Exploring the software equivalent to an ingredients list By Tim Mackey

A foundational element of application security is understanding the components that make up the software that powers your business. After all, you can’t work to secure something you don’t know you’re using.

That is where the value of a software Bill of Materials (SBOM) comes in. An SBOM is an inventory of all the libraries, components and dependencies that make up a software application. You can think of it being similar to the ingredients list on any packaged food product. Say, for instance, you buy a mass-produced cheesecake from your local supermarket. You might expect to see soft cheese, graham cracker crumbs, butter and sugar on the ingredient list; dig a little deeper though, and you will find that some ingredients have their own list of ingredients too. In this case, graham crackers introduce flour, honey, salt, soy lecithin, soybean oil, artificial flavoring and so on, into the mix.

Now imagine we learn that one of these ingredients, say the flour used in the graham crackers, had been contaminated. To protect the public a recall should be issued, but to do so first requires knowing there is a contamination, what the source of the contamination was, where else that contaminated ingredient might be used, and so on. Even if the contamination is minor, it still needs to be addressed, and what the resolution process is going to be specific to the type of contamination, where it originated from and how the contaminated ingredient is used.

Bolstering security

But then, the question emerges: how are the consumers protected from purchasing and eating this botched batch of cakes? And who is responsible if such spoiled ingredients are incorporated into the cake’s batter? This ambiguity can quickly take the situation from bad to worse, and therefore, requires organizations to be intentional about the ingredients they use; knowing what is being used and where they come from.

To circle this back to software security, manufacturers also need to be attentive to the software components they use within their applications. The reasons for doing so are multi-fold. On one hand, it is fundamental to building and protecting trust associated with your brand. If your cheesecake is found to be the source of widespread food poisoning, or your broken software leads to a massive breach of sensitive data, it goes without saying that you will lose existing and potential customers. Equally, it is crucial in ensuring you are protected legally. Failing to dedicate the necessary time and resources into bolstering an application’s security can lead to significant financial losses in the form of lawsuits or regulatory fines. In truth though, a moral responsibility to protect end-users from using software components that may contain software security vulnerabilities or software license concerns should be factored in too.

Trust and transparency

Interestingly, the 2023 Open Source Security and Risk Analysis (OSSRA) report found that 91 percent of audited codebases contained outdated versions of open source components, and that most commercial software is based on open source components. Unless an organization maintains an accurate and up to date SBOM, an outdated component can easily be forgotten until it becomes vulnerable to a high-risk exploit.
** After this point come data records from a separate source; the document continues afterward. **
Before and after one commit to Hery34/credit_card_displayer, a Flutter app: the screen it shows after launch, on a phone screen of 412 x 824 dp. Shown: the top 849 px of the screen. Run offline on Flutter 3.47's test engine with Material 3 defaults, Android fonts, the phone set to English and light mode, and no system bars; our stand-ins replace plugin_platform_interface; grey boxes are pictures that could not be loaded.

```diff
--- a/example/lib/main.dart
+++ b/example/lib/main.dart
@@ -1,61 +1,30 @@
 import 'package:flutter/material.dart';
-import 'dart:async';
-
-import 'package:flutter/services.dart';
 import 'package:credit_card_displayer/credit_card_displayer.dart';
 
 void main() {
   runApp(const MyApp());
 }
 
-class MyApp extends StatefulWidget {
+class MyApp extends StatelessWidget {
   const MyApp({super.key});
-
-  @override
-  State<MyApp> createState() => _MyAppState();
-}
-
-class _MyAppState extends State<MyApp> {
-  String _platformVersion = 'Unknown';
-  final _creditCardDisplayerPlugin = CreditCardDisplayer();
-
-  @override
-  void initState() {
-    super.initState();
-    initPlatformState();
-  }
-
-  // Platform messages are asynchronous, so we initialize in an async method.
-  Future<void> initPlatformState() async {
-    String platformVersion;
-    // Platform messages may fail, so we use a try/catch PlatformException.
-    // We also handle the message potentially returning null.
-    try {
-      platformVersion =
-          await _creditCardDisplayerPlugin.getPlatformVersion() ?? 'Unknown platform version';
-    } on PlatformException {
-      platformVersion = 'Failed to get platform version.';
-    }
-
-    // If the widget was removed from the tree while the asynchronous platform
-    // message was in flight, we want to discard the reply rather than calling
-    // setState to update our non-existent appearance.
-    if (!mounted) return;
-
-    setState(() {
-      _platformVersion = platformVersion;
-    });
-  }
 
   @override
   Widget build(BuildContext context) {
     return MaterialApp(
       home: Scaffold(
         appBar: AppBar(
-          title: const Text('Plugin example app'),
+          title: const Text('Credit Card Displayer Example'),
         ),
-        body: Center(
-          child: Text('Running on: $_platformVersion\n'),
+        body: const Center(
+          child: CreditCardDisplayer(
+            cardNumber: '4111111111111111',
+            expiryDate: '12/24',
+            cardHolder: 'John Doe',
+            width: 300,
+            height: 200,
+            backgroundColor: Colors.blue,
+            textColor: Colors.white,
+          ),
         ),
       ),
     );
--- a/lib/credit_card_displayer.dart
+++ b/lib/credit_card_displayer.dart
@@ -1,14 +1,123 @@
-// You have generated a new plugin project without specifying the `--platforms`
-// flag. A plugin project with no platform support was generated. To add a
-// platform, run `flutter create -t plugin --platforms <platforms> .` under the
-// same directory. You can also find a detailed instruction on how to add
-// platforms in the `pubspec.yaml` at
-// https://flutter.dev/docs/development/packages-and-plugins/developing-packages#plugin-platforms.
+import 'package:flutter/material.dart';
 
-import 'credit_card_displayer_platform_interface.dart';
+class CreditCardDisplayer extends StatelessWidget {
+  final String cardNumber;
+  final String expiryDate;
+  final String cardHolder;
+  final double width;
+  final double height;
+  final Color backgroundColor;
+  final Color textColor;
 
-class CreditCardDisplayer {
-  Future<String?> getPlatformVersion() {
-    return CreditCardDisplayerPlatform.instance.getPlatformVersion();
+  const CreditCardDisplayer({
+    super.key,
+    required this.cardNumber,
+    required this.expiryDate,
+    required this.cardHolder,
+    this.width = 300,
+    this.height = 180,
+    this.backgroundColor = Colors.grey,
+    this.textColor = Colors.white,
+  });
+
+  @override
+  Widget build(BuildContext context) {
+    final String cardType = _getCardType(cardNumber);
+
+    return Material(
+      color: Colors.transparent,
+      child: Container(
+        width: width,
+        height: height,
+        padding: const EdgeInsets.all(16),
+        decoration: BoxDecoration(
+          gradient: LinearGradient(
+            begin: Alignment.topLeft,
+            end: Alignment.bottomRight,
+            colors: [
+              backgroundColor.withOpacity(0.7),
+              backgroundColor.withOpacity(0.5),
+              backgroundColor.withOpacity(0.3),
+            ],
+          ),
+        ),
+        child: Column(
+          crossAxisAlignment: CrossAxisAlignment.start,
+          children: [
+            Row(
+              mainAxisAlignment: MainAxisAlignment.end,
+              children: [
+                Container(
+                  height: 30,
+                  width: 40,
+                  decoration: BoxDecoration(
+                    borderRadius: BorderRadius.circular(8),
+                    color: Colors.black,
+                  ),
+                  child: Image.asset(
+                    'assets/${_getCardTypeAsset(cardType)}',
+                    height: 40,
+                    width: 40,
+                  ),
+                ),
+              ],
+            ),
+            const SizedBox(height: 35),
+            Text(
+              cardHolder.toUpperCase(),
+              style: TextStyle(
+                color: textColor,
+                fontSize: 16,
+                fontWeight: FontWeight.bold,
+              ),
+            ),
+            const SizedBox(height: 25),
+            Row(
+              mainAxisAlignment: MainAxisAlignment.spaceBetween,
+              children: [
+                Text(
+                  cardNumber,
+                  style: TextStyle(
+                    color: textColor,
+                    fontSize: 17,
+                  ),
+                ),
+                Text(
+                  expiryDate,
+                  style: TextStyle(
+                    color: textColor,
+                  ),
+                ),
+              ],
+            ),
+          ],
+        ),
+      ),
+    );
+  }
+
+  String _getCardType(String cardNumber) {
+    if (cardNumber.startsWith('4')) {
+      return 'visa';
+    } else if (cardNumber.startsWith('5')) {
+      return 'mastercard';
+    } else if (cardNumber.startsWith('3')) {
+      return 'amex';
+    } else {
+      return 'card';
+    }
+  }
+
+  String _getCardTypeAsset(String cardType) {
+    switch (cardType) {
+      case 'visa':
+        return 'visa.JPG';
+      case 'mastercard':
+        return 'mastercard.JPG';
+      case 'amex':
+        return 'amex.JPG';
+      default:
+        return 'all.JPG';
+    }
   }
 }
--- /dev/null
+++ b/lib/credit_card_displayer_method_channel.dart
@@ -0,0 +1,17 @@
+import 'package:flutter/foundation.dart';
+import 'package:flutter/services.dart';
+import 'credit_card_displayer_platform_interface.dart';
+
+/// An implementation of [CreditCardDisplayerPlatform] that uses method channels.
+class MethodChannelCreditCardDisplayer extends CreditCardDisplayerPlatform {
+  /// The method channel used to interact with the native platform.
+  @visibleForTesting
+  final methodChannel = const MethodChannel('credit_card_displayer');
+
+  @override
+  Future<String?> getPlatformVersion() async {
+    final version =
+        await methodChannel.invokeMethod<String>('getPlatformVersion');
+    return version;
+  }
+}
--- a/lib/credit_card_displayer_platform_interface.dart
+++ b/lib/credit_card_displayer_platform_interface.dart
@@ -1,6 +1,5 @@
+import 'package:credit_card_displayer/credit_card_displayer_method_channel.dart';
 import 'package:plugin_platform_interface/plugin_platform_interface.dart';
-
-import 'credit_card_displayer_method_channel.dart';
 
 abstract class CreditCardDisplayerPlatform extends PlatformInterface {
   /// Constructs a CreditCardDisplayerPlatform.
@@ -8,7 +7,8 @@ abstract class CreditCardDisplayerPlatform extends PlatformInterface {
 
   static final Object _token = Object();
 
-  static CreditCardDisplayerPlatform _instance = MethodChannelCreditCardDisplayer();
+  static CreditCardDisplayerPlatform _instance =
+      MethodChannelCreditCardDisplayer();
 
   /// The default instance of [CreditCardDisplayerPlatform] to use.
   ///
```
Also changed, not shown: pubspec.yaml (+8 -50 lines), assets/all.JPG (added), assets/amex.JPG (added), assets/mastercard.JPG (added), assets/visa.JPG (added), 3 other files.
Where a cheesecake recipe might have a dozen ingredients, modern software can have over 600 components in its ingredient list – even if there are only a dozen explicitly declared components to the software recipe. When dealing with such a large number of components, identifying each component by name becomes particularly difficult.

For example, was the version of openssl used in the application downloaded from GitHub, compiled from an official source tree, distributed with an operating system or embedded in a commercial software package? Each of these versions likely have different authors, or suppliers, and could easily have different configurations and features. Uniquely identifying each version is critical when addressing a risk, such as patching a vulnerability.

The good news is that steps are being taken globally and initiatives are already underway to strengthen software security practices through supply chains. Standard SBOM formats such as Software Package Data Exchange (SPDX) and CycloneDX allow organizations to exchange information as well as build trust and transparency in the way software is created, distributed and used. SPDX is also known as ISO/IEC 5962:2021, which makes it an international open standard.

While most of the recent attention paid to SBOMs can be traced to President Biden’s 2021 Executive Order 14028 on Improving the Nation’s Cybersecurity, the reality is that SBOMs have been quite common with regulators like the FDA or IMDRF as a means to validate the software risks present in medical devices. This same use case is maturing within automotive supply chains and isn’t just an American phenomenon.

Software supply chain

Having said that, there is still some way to go in the maturity of the SBOM market. Although standards do encourage the sharing of information, most organizations are struggling to generate accurate and complete SBOMs and recipients of SBOMs often don’t have processes to benefit from the information in an SBOM. It is also easy to fall into the perception that having a list of components is enough, but really, organizations need to actively engage and manage their software supply chain. One way to overcome these challenges and the complexity of tracking all the components making up an application is to employ an automated software composition analysis (SCA) tool. Automation ensures your SBOM is accurate and up-to-date, taking measures to protect the software your customers depend on. That way, when guidance suddenly becomes law, as happened in the US with Congress passing the Consolidated Appropriations Act 2023 modified the Food, Drug, and Cosmetics Act to require makers of connected medical devices to submit SBOMs with their regulatory filings, the SBOMs for your applications are already accurate and complete.

For a list of the sources used in this article, please contact the editor.